Chronology in the Bible

As a young person and new believer in Christ, I was often confused about events in the Bible. I just couldn’t seem to get things straight in my mind. When I discovered that the Bible is not written in chronological order that certainly made it easier to understand. However, for several years I struggled with why it was not. I have come to the conclusion that the issue of chronology is significant but not difficult. It is not always easy to determine the exact reason why things in the Bible are recorded in the order that they are, but most of that time it can be figured out with varying degrees of effort.

Please allow me to give a little personal experience. I taught history in public schools for 15 years. I like things in chronological order. Nearly 20 years ago, I purchased a chronologically arranged Bible. I embarked on a project which took about 2.5 years. I read through it, taking the time to write out prayers and meditations based on my daily reading. I learned a great deal. My wife and children are reading through chronological Bibles currently. Based on my recommendation, a man I am discipling started this project on January 1, 2012. Thus, you know that I believe in the value of chronological study. However, for the past 18 months or so, the Lord has been teaching me something new; at least it’s new to me.
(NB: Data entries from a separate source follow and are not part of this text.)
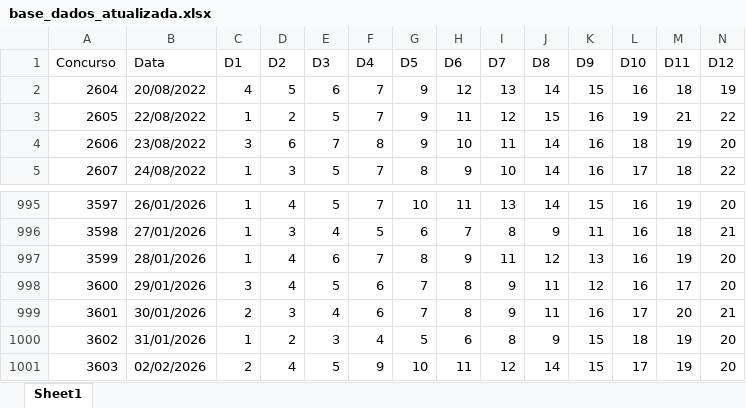
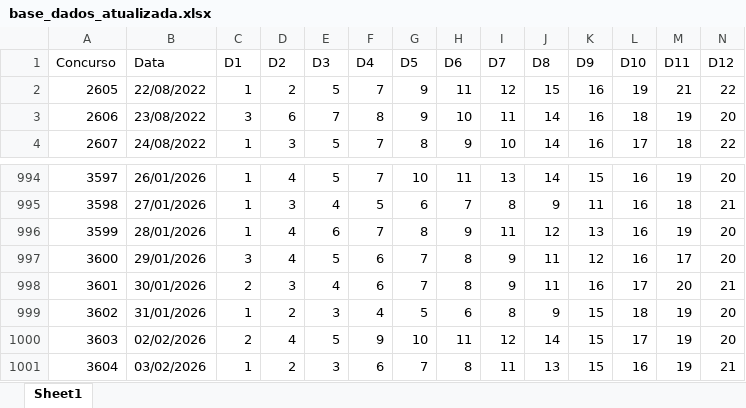
Before and after one commit to edjunhoscj/Projetos2026, an Excel workbook: base/base_dados_atualizada.xlsx, sheet Sheet1, drawn as a sheet; only a part is shown, gaps mark what is left out; values as stored, in another font and other column widths than the file's, no borders; removed rows and columns are numbered as before the commit, all else as after; rows hold the shown columns only; the diff names each change by its address in the sheet, - before the commit and + after, or states it on an @@ line.

```diff
--- a/base/base_dados_atualizada.xlsx (sheet Sheet1)
+++ b/base/base_dados_atualizada.xlsx (sheet Sheet1)
-row 2: 2604 | 20/08/2022 | 4 | 5 | 6 | 7 | 9 | 12 | 13 | 14 | 15 | 16 | 18 | 19
+row 1001: 3604 | 03/02/2026 | 1 | 2 | 3 | 6 | 7 | 8 | 11 | 13 | 15 | 16 | 19 | 21
```
Also changed, not shown: base/base_limpa.xlsx, 12 other files.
It seems to me that God has written His Story, which is somewhat different than history. He has written the story of Redemption. He has included that which is significant to His message at any particular time and place, and omitted that which is irrelevant at that particular time and place. I find myself studying larger blocks of Scripture, (often whole books or even groups of books) looking for clearly defined breaks in topic. It seems that detailed comprehensive chronology is very seldom an important part of my study now. On the other hand, chronology of that which is recorded in a particular block of Scripture is often significant.

In order to make a specific revelation about Christ, the information recorded and the information omitted in each book or passage was intentionally and perfectly selected by the Holy Spirit. I find myself asking the following questions as I read a particular block of Scripture, “If this block were left out of the Bible, what would I miss about Christ?” and “What is the unique contribution of this block of Scripture? What is taught here more clearly, more detailed, etc. than it is anywhere else in Scripture?”
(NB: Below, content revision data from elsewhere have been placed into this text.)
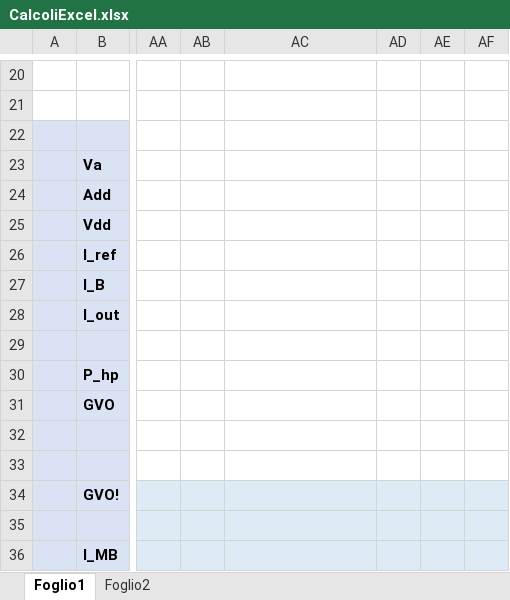
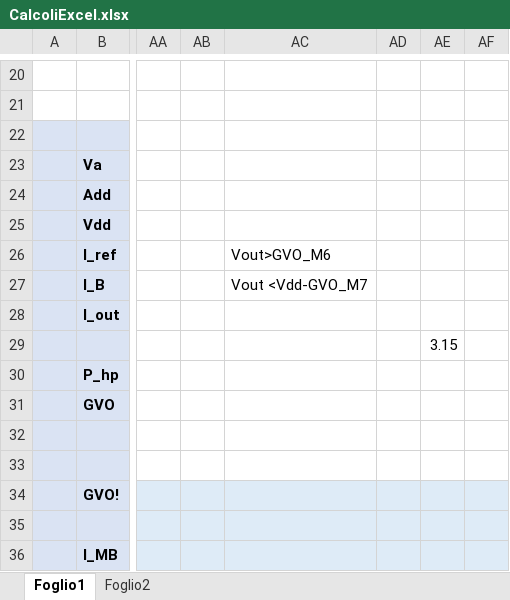
Before and after one commit to alessio-capello/MicroElectronics, an Excel workbook: MicroB/CalcoliExcel.xlsx, sheet Foglio1, drawn as a sheet; only a part is shown, gaps mark what is left out; values as stored, in another font and other column widths than the file's, no borders; the diff names each change by its address in the sheet, - before the commit and + after, or states it on an @@ line.

Commit message:
modifiche random

```diff
--- a/MicroB/CalcoliExcel.xlsx (sheet Foglio1)
+++ b/MicroB/CalcoliExcel.xlsx (sheet Foglio1)
-AC26: (empty)
+AC26: Vout>GVO_M6
-AC27: (empty)
+AC27: Vout <Vdd-GVO_M7
-AE29: (empty)
+AE29: 3.15
```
For example none of the four gospel accounts provide a clear and detailed chronological account of the life of Christ. In fact merging the four accounts together still does not produce a detailed, chronological biography in the modern sense. Each section of Scripture, be it Old Testament history, Old Testament prophecy, Pastoral Letter, Gospel, etc. has a specific purpose that is different from any other section. The purpose of the Gospels is to convince us that Jesus of Nazareth is the promised Messiah of the Old Testament. The Gospels are written so that we can know without a doubt that He is the Christ, the Holy One of Israel, the Anointed One, the Second Person of the Trinity. On a secondary level, each gospel is aimed at particular audience. Also, broadly speaking each gospel is designed to reveal one particular aspect of the Christ. Matthew shows all of us in general but Jews primarily that Jesus is The King. Mark shows all of us but Gentiles (Romans) in particular that Jesus is The Servant. Luke shows all of us but Gentiles (Greeks) in particular that Jesus is The Friend of Sinners. John screams at the whole world that Jesus is Almighty God.

In light of the specific purposes for each gospel, the Holy Spirit specifically selected what to include in each book, what to leave out of each book, and how to group that which was included. The more the Bible is studied, the more apparent it becomes that all three of these were carefully and lovingly divinely determined for our benefit and understanding. In some cases chronology had some bearing on the meaning, in many cases it did not.
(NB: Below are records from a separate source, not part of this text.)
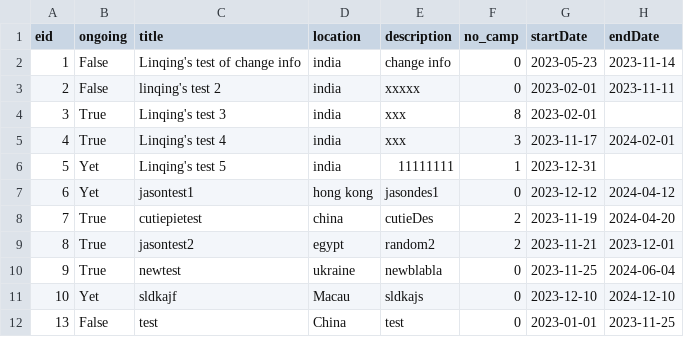
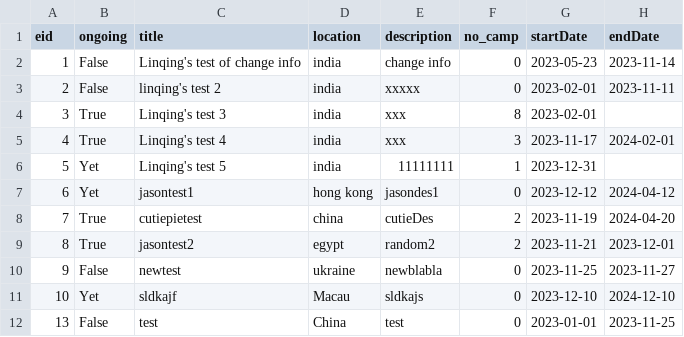
Before and after one commit to bennylao/ucl-humanitarian-management-system-CLI, a CSV file: humanitarian_management_system/data/eventTesting.csv, drawn as a sheet.

Commit message:
fix errors in event.py

```diff
--- a/humanitarian_management_system/data/eventTesting.csv
+++ b/humanitarian_management_system/data/eventTesting.csv
@@ -9,3 +9,3 @@ eid,ongoing,title,location,description,no_camp,startDate,endDate
 8,True,jasontest2,egypt,random2,2,2023-11-21,2023-12-01
-9,True,newtest,ukraine,newblabla,0,2023-11-25,2024-06-04
+9,False,newtest,ukraine,newblabla,0,2023-11-25,2023-11-27
 10,Yet,sldkajf,Macau,sldkajs,0,2023-12-10,2024-12-10
```
Also changed, not shown: 1 other file.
John 20:30-31 sums it up well. “Therefore many other signs Jesus also performed in the presence of the disciples, which are not written in this book; but these have been written so that you may believe that Jesus is the Christ, the Son of God; and that believing you may have life in His name. NASU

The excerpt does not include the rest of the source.